------ Data ------

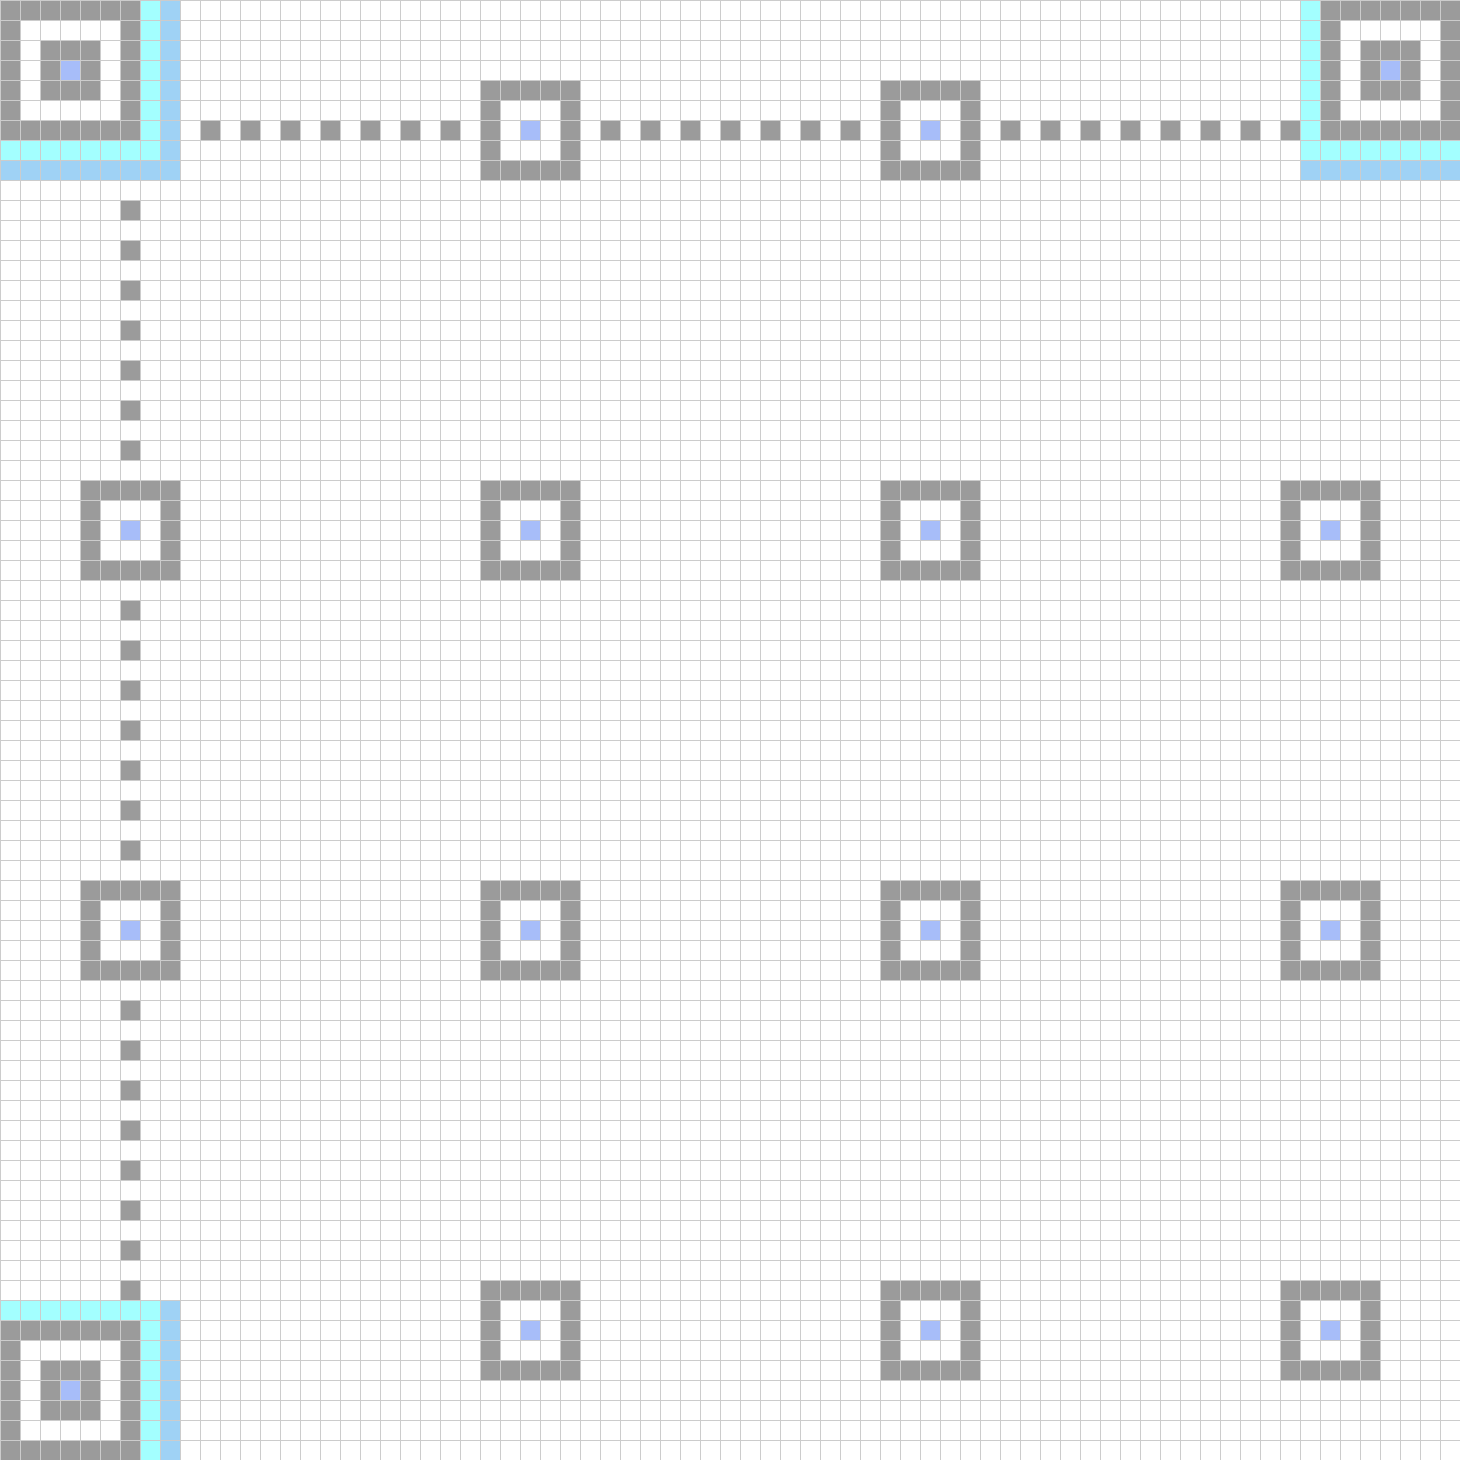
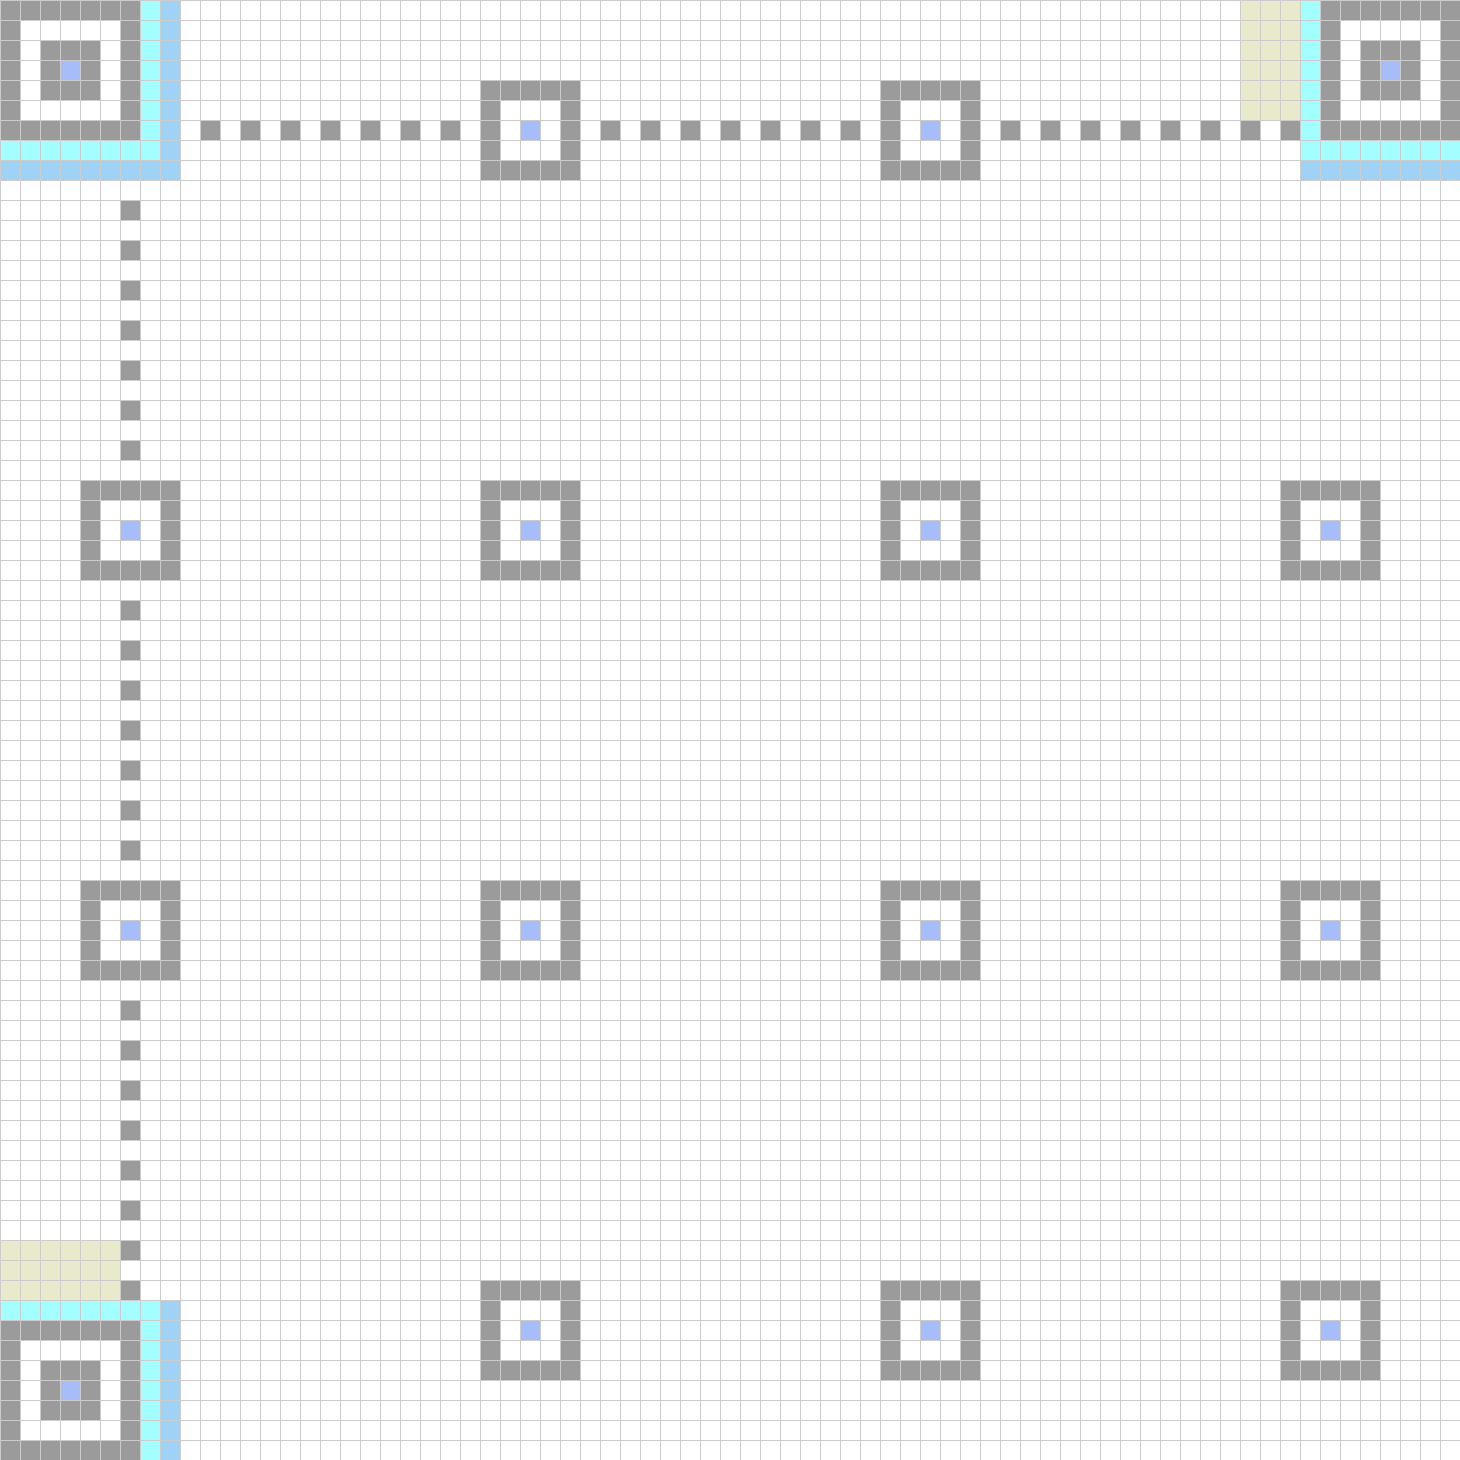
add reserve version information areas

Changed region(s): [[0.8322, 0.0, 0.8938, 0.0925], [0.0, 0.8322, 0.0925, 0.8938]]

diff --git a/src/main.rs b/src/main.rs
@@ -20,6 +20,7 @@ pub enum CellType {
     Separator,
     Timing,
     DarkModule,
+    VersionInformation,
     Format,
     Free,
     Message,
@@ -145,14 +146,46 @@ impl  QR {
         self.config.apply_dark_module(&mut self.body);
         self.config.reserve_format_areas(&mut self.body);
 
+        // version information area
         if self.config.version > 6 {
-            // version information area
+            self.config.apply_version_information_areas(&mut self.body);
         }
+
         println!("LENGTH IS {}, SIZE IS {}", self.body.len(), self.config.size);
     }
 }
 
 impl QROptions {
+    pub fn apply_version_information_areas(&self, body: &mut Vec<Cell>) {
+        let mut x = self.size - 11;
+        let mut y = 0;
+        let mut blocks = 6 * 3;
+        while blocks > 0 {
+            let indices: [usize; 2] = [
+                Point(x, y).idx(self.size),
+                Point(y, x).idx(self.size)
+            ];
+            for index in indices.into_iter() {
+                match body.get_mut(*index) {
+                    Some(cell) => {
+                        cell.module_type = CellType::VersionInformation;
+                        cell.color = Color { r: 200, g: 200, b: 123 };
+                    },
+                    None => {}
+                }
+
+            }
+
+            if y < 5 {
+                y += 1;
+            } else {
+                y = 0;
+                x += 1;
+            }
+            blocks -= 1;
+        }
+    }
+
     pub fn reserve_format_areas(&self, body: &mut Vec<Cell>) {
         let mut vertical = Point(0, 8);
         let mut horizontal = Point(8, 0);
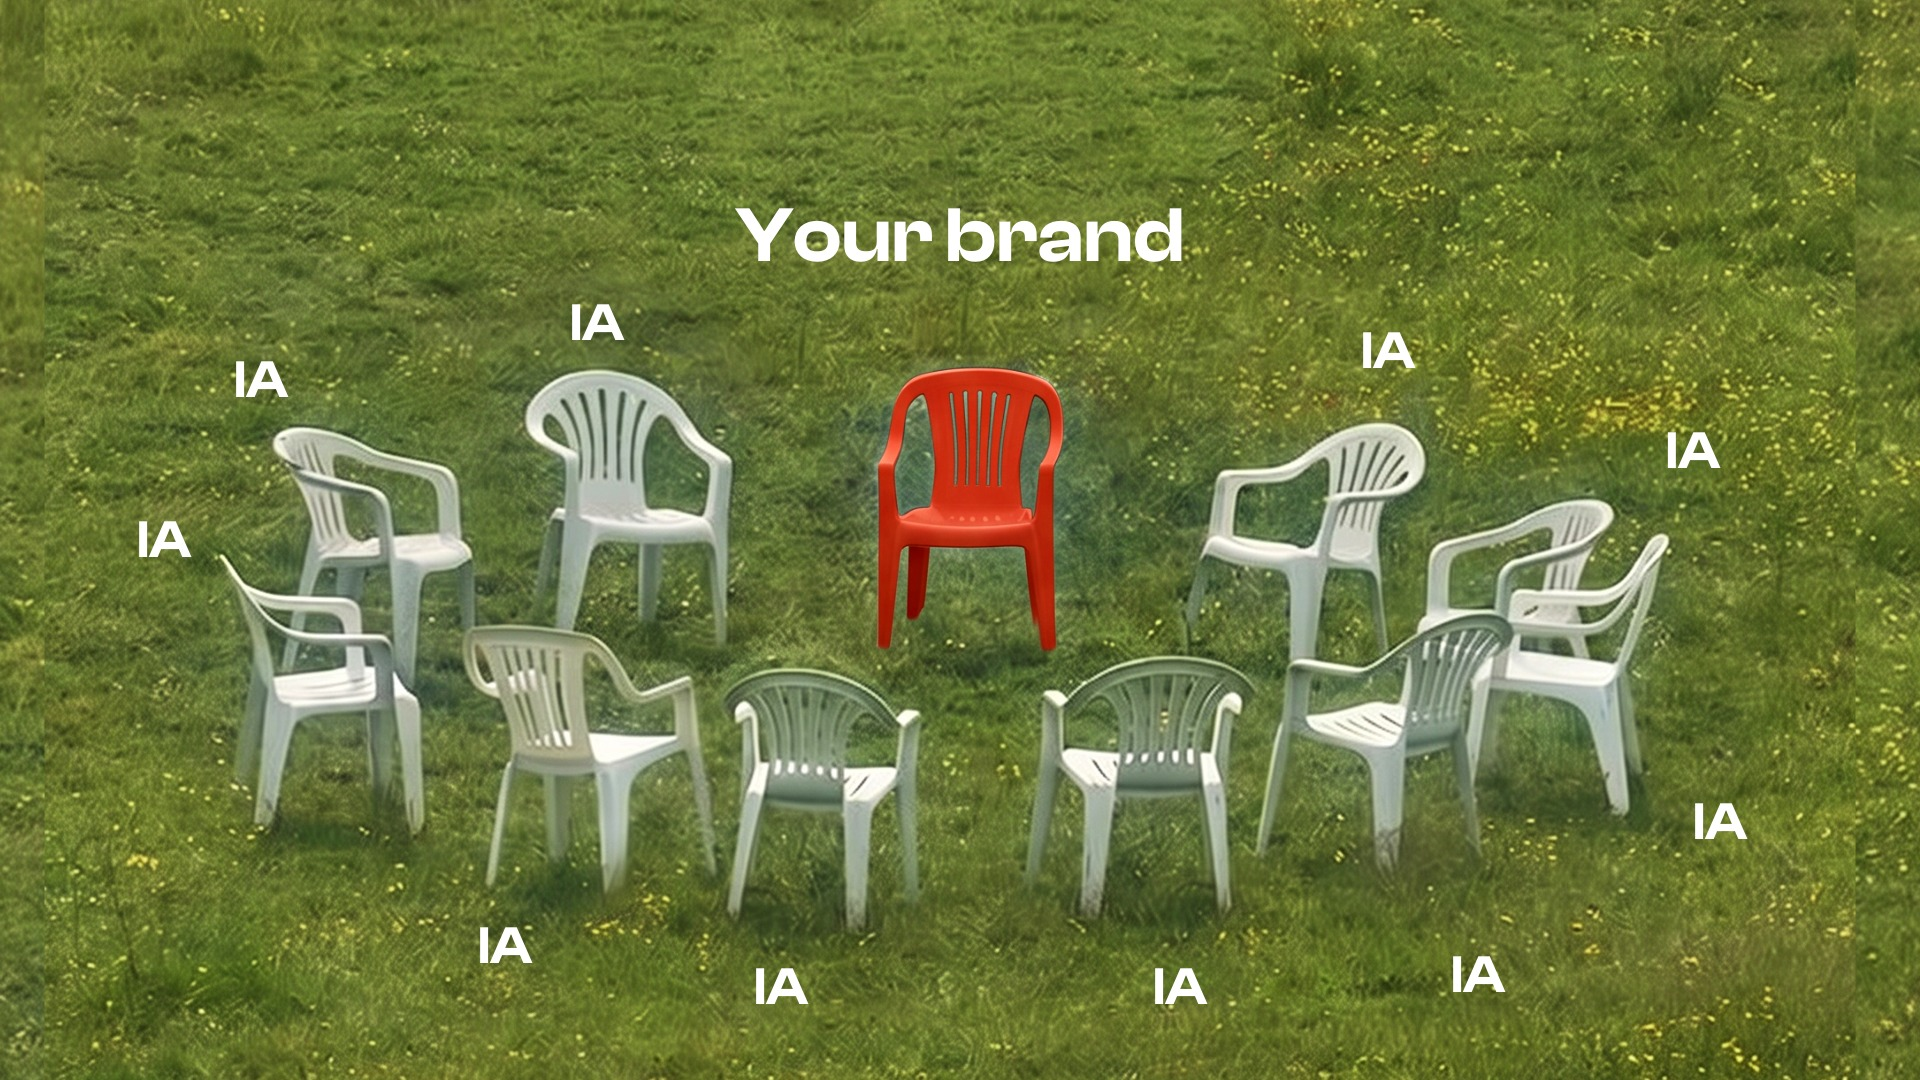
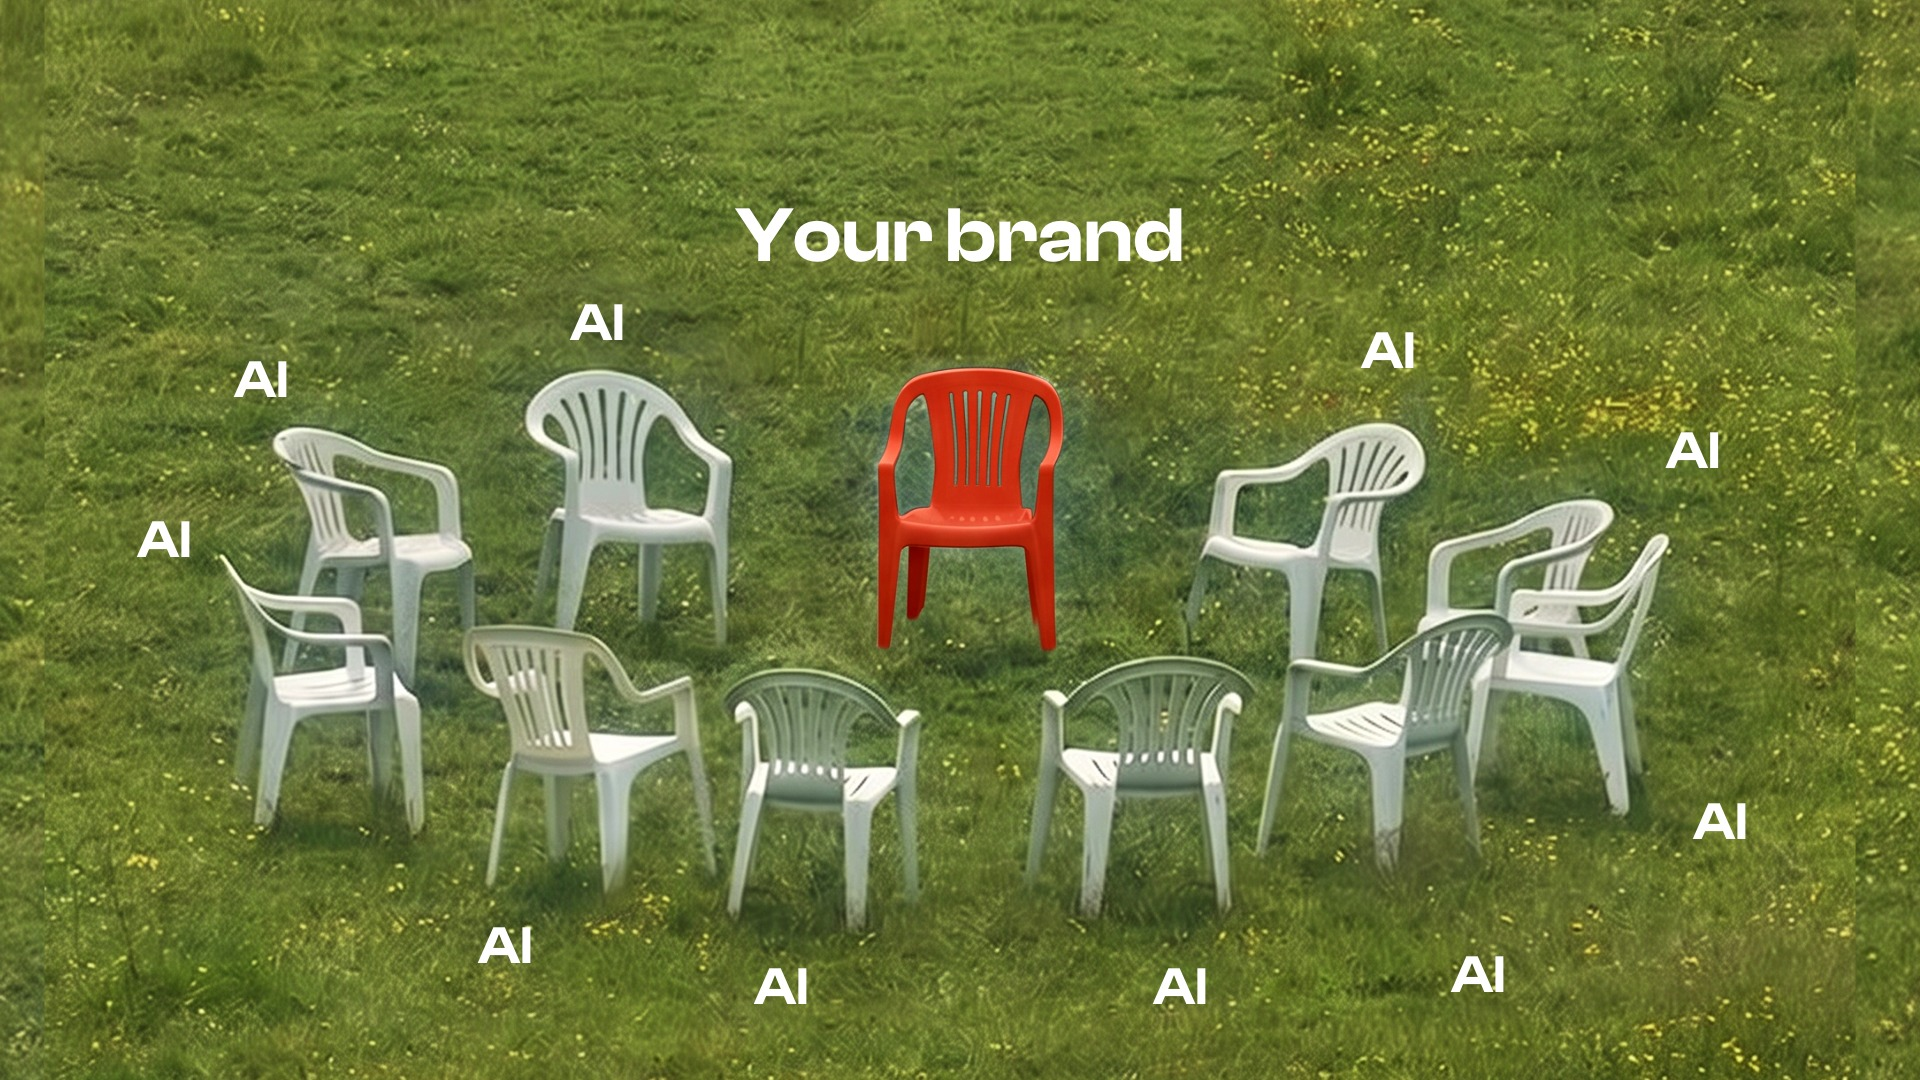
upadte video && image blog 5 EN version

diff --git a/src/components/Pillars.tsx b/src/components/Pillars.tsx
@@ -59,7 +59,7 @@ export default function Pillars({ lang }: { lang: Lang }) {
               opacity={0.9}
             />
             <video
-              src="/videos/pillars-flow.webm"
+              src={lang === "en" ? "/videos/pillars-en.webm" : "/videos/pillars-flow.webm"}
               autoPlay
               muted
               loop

------

With the pictures removed, copy the data above word for word.

add reserve version information areas

Changed region(s): [[0.8322, 0.0, 0.8938, 0.0925], [0.0, 0.8322, 0.0925, 0.8938]]

diff --git a/src/main.rs b/src/main.rs
@@ -20,6 +20,7 @@ pub enum CellType {
     Separator,
     Timing,
     DarkModule,
+    VersionInformation,
     Format,
     Free,
     Message,
@@ -145,14 +146,46 @@ impl  QR {
         self.config.apply_dark_module(&mut self.body);
         self.config.reserve_format_areas(&mut self.body);
 
+        // version information area
         if self.config.version > 6 {
-            // version information area
+            self.config.apply_version_information_areas(&mut self.body);
         }
+
         println!("LENGTH IS {}, SIZE IS {}", self.body.len(), self.config.size);
     }
 }
 
 impl QROptions {
+    pub fn apply_version_information_areas(&self, body: &mut Vec<Cell>) {
+        let mut x = self.size - 11;
+        let mut y = 0;
+        let mut blocks = 6 * 3;
+        while blocks > 0 {
+            let indices: [usize; 2] = [
+                Point(x, y).idx(self.size),
+                Point(y, x).idx(self.size)
+            ];
+            for index in indices.into_iter() {
+                match body.get_mut(*index) {
+                    Some(cell) => {
+                        cell.module_type = CellType::VersionInformation;
+                        cell.color = Color { r: 200, g: 200, b: 123 };
+                    },
+                    None => {}
+                }
+
+            }
+
+            if y < 5 {
+                y += 1;
+            } else {
+                y = 0;
+                x += 1;
+            }
+            blocks -= 1;
+        }
+    }
+
     pub fn reserve_format_areas(&self, body: &mut Vec<Cell>) {
         let mut vertical = Point(0, 8);
         let mut horizontal = Point(8, 0);
upadte video && image blog 5 EN version

diff --git a/src/components/Pillars.tsx b/src/components/Pillars.tsx
@@ -59,7 +59,7 @@ export default function Pillars({ lang }: { lang: Lang }) {
               opacity={0.9}
             />
             <video
-              src="/videos/pillars-flow.webm"
+              src={lang === "en" ? "/videos/pillars-en.webm" : "/videos/pillars-flow.webm"}
               autoPlay
               muted
               loop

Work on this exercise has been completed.